Yet on a number of occasions when I've flown commercially as a passenger (including once to the US in the summer of 2001), for one reason or another my/our bag(s) have ended up somewhere else, or at the very least, not showed up on the conveyor belt at the destination airport along with the other passengers' bags.
What usually happens at that point is a conversation with an airline representative, and possibly one's card issuer or other travel insurance provider; and the bag arrives a day or two later. For the passenger, that's an inconvenience, but thankfully not usually a disaster.
However, what happens to the bag in the interim in such a situation?
Clearly, the bag very likely wasn't on the same plane as the passenger. This could mean one of two things:
- The bag was not loaded onto any airplane (so it's still at the origin airport).
- The bag was loaded onto some other airplane (so it's somewhere else).
The case of the bag not being loaded onto an airplane is strange, but doesn't seem to violate the requirements of PPBM; it's just sitting in a cargo holding area somewhere. If the bag was actually loaded onto some other airplane, that would violate PPBM, since there's no passenger on that flight accompanying the bag. (That said, I don't know if it would be possible to exploit this as a security weakness. Probably not, at least not reliably.)
Once the bag is found, it needs to get to where the passenger is now. I can see two basic ways to do that:
- The bag is moved by ground vehicle (car, truck, boat, ...).
- The bag is moved by airplane.
Driving a potentially long distance potentially just to get a single bag from one location to another seems the less reasonable alternative (it could probably easily cost a significant fraction of the profit from that whole flight), but on the other hand, if the bag is loaded onto an airplane, it definitely is a bag travelling without an accompanying passenger and in this case, it's known as such to the airline, thereby seemingly violating the requirements of PPBM.
If it were to be shipped as cargo, that would presumably qualify as "from the general public".

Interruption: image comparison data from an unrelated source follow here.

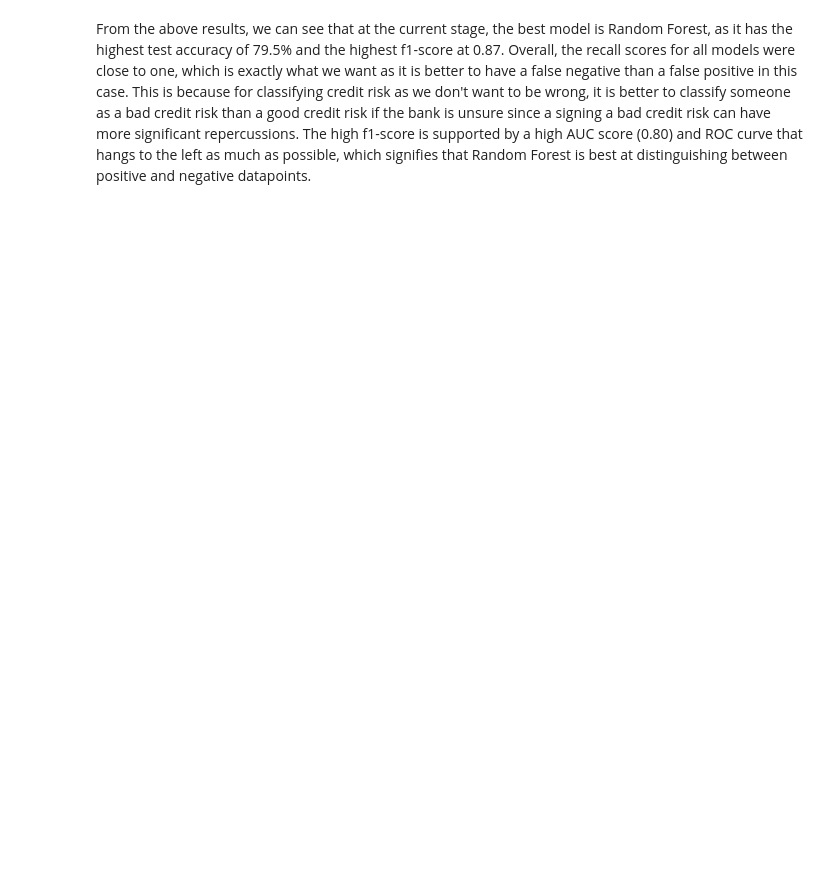
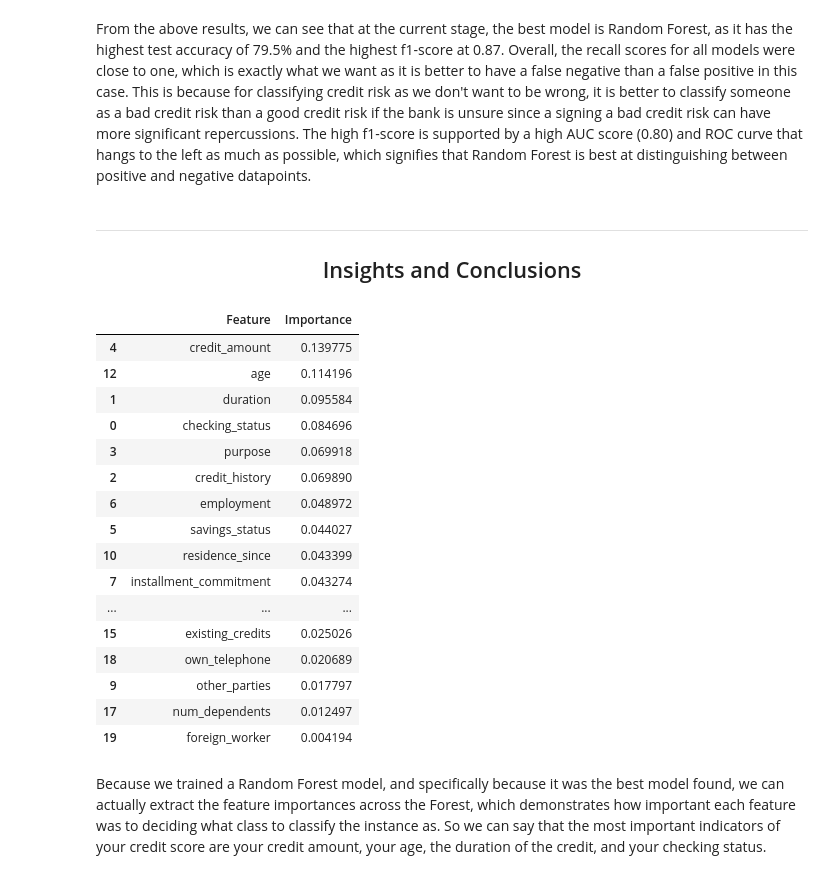
Before and after one commit to kmodo1/kmodo1.github.io, a Jupyter notebook: final-project.ipynb, the cells around one changed output. Drawn from its saved outputs; the diff is of its cells as text; code cells hidden in the pictures; blank space fills up the shorter version.

```diff
--- a/final-project.ipynb
+++ b/final-project.ipynb
@@ -538,2 +557,31 @@ plt.show()
 # %% [markdown]
 From the above results, we can see that at the current stage, the best model is Random Forest, as it has the highest test accuracy of 79.5% and the highest f1-score at 0.87. Overall, the recall scores for all models were close to one, which is exactly what we want as it is better to have a false negative than a false positive in this case. This is because for classifying credit risk as we don't want to be wrong, it is better to classify someone as a bad credit risk than a good credit risk if the bank is unsure since a signing a bad credit risk can have more significant repercussions. The high f1-score is supported by a high AUC score (0.80) and ROC curve that hangs to the left as much as possible, which signifies that Random Forest is best at distinguishing between positive and negative datapoints.
+# %% [markdown]
+<hr></hr>
+<h2 style="text-align: center;">Insights and Conclusions</h2>
+# %%
+feature_importances_df = pd.DataFrame()
+feature_importances_df["Feature"] = rfc.feature_names_in_
+feature_importances_df["Importance"] = rfc.feature_importances_
+feature_importances_df.sort_values(by="Importance", inplace=True, ascending=False)
+feature_importances_df
+# %% [output]
+|  | Feature | Importance |
+| 4 | credit_amount | 0.139775 |
+| 12 | age | 0.114196 |
+| 1 | duration | 0.095584 |
+| 0 | checking_status | 0.084696 |
+| 3 | purpose | 0.069918 |
+| 2 | credit_history | 0.069890 |
+| 6 | employment | 0.048972 |
+| 5 | savings_status | 0.044027 |
+| 10 | residence_since | 0.043399 |
+| 7 | installment_commitment | 0.043274 |
+| ... | ... | ... |
+| 15 | existing_credits | 0.025026 |
+| 18 | own_telephone | 0.020689 |
+| 9 | other_parties | 0.017797 |
+| 17 | num_dependents | 0.012497 |
+| 19 | foreign_worker | 0.004194 |
+# %% [markdown]
+Because we trained a Random Forest model, and specifically because it was the best model found, we can actually extract the feature importances across the Forest, which demonstrates how important each feature was to deciding what class to classify the instance as. So we can say that the most important indicators of your credit score are your credit amount, your age, the duration of the credit, and your checking status.
```
Also changed, not shown: parts of 16 cells of this notebook, 1 other file.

This seems to me like a "damned if you do, damned if you don't" kind of situation. So what really does happen to the bag, from when passenger and bag are separated, until the two are reunited?
For simplicity's sake, let's assume that what's inside the bag is completely innocous.